Wireless broadband brings together two main technologies. One is the Digital Subscriber Line (DSL) that delivers high-speed (more than 256 kilobits per second) Internet connectivity. This is the ‘broadband’ part. The other is the Wireless Local Area Network (WLAN) that makes this broadband service accessible without using cables. Most of us call this ‘Wi-Fi’.
Over less than two decades these two technologies have developed to make Wireless Broadband accessible to almost everyone, everywhere. Currently, there are over 27,000 searches for wireless broadband in Australia in Google every month and people trust various suppliers for different wireless features. Companies such as iiNet.net.au offer different wireless broadband packages to suit each requirement.
In the beginning, connecting to the Internet meant using a modem (modulator/demodulator) that turned digital data into sound to allow it to be transmitted down a phone line. Modem speeds started out at 32Kb/s (kilobits per second) in the late 1980s and reached 256Kb/s by the late ‘90s.
At this time, ‘high speed internet’ meant using ISDN (Integrated Services Digital Network) lines that made phone lines capable of carrying both voice and digital data in 64KB/s ‘packets’. If you wanted to shift data really fast (at 128KB/s!), you could use the whole line. But essentially, phone lines couldn’t even keep up with modem speeds.
DSL was the answer. This also uses modems at both ends of the line, but ones that can translate digital data into very high frequency carrier waves to travel along a twisted pair copper phone line alongside voice traffic. One modem is the Digital subscriber line access multiplexer (DSLAM) at the phone exchange; the other is inside your DSL router.
There are now nearly 20 different flavours of DSL, collectively called ‘xDSL’. Typical download speeds have grown from under 1000 megabits per second (MB/s) to more than 10MB/s. They’ve also availability from just a mile or two from the exchange to five miles or more.
Wi-Fi is the trade name of the Wi-Fi Alliance trade organisation, which certifies the specific 802.11 wireless networking standards developed by the Institute of Electrical and Electronic Engineers (IEEE). The standards have developed over the last 17 years:
1997: 802.11 Legacy – this was the initial standard that could carry about 2Mbps of data and was never really used.
1999: 802.11a and 802.11b were released at the same time.

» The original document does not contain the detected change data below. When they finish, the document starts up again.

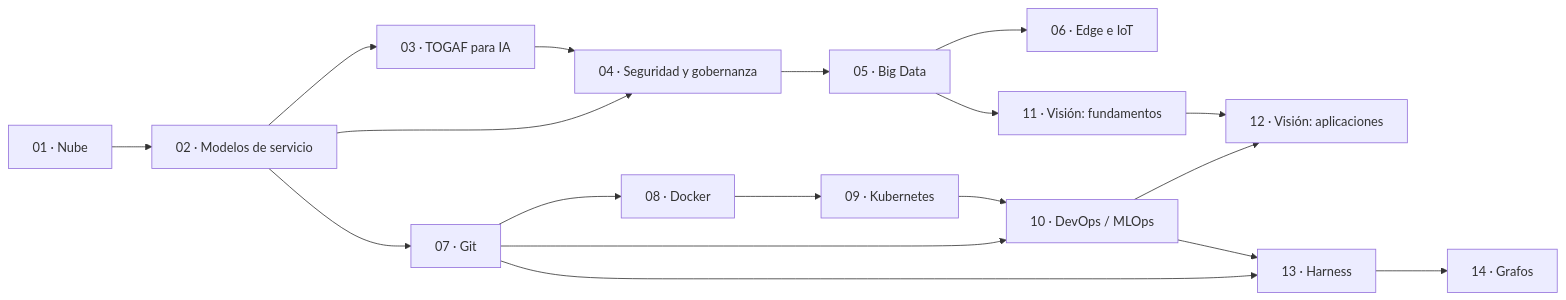
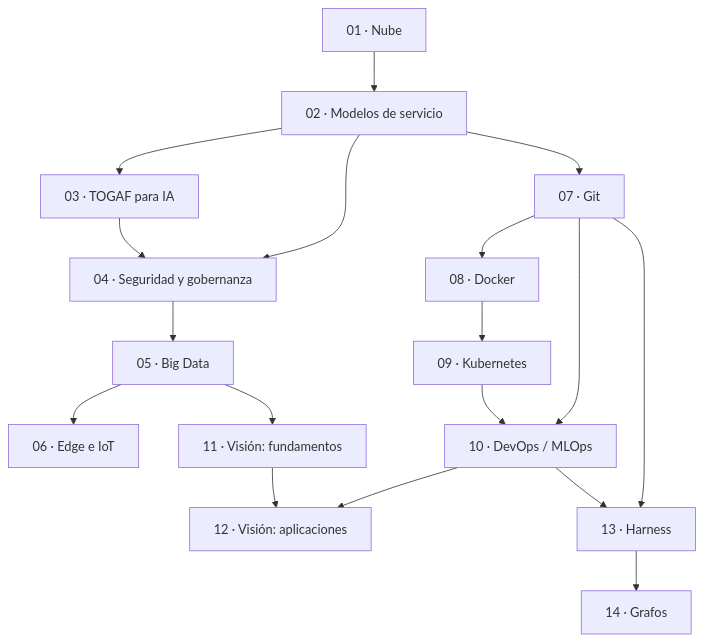
One commit to danielxxi/cloud-and-IA-para-todos changed the first of 2 diagrams in docs/ruta.md. Above: the diagram before and after it, drawn with Mermaid. The commit also changed other lines of this file and 5 other files, not shown here.

First line of the commit message:
fix(diagramas): hacer legibles los diagramas anchos

````diff
--- a/docs/ruta.md
+++ b/docs/ruta.md
@@ -7,20 +7,20 @@
 ```mermaid
-flowchart LR
+flowchart TB
     M01["01 · Nube"] --> M02["02 · Modelos de servicio"]
     M02 --> M03["03 · TOGAF para IA"]
     M02 --> M04["04 · Seguridad y gobernanza"]
     M03 --> M04
     M04 --> M05["05 · Big Data"]
     M05 --> M06["06 · Edge e IoT"]
     M02 --> M07["07 · Git"]
     M07 --> M08["08 · Docker"]
     M08 --> M09["09 · Kubernetes"]
     M07 --> M10["10 · DevOps / MLOps"]
     M09 --> M10
     M05 --> M11["11 · Visión: fundamentos"]
     M11 --> M12["12 · Visión: aplicaciones"]
     M10 --> M12
     M07 --> M13["13 · Harness"]
     M10 --> M13
     M13 --> M14["14 · Grafos"]
 ```
````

While 802.11a was fasted (up to 54MB/s), 802.11b was cheaper, had much longer range and was better at working through walls, etc. So it became the popular choice.
2003: 802.11g emerged on the market, attempting to combine the best of 802.11a and 802.11b. It was faster and had longer range, but cost more and was vulnerable to signal interference.
2009: 802.11n was designed to increase bandwidth (up to 100 MB/s) by using multiple wireless signals and antennas (called MIMO technology). Backward compatible with 802.11g but not 802.11b
Soon: 802.11ac and 802.11ad are standards now under development. The latter, also called WiGig, is being supported by major manufacturers, offers up to 7GB/s and is expected to reach the market sometime in early 2014.